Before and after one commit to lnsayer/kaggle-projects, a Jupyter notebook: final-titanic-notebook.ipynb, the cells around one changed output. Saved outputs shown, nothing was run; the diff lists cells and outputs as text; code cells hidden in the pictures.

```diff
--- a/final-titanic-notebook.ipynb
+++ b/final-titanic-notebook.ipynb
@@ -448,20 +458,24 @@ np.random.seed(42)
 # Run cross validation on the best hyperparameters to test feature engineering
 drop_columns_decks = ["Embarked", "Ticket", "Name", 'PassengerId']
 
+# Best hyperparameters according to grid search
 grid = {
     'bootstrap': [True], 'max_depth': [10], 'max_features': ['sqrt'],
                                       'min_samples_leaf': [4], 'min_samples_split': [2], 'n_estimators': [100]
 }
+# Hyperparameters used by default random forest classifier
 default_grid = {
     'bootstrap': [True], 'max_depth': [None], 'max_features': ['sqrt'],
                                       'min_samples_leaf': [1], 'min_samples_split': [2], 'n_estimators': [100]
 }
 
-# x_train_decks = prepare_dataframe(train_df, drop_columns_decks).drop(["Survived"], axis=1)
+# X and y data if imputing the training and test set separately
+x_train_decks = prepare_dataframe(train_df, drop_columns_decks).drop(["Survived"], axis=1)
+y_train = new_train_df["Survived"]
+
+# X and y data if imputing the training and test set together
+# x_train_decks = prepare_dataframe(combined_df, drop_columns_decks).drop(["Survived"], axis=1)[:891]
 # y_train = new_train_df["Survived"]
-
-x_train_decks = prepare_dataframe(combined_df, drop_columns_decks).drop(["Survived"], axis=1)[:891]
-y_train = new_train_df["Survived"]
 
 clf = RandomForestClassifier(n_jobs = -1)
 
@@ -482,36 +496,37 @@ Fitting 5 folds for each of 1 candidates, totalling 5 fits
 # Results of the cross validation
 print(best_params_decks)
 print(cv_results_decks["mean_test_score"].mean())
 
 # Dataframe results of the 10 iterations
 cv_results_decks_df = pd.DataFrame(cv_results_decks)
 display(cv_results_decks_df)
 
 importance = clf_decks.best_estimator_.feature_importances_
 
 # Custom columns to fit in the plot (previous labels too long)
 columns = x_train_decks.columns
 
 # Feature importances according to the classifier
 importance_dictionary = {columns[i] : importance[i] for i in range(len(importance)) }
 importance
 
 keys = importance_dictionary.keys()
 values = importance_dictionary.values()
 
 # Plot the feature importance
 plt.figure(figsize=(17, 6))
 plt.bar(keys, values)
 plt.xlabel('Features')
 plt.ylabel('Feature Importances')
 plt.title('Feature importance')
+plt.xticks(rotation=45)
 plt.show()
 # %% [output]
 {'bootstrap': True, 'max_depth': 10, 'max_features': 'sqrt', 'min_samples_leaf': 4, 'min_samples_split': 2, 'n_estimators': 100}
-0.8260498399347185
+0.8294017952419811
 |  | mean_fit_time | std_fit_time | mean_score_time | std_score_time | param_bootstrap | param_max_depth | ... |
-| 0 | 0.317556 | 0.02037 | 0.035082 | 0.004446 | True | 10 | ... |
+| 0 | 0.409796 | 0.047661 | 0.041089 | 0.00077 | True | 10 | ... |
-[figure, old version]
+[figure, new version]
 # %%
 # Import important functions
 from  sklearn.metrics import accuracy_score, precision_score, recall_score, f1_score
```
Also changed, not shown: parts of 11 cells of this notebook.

PROBLEM DESCRIPTION: Find every line of the records holding "figure". Answer with the count alone.

RESULT FOR THIS TASK: 3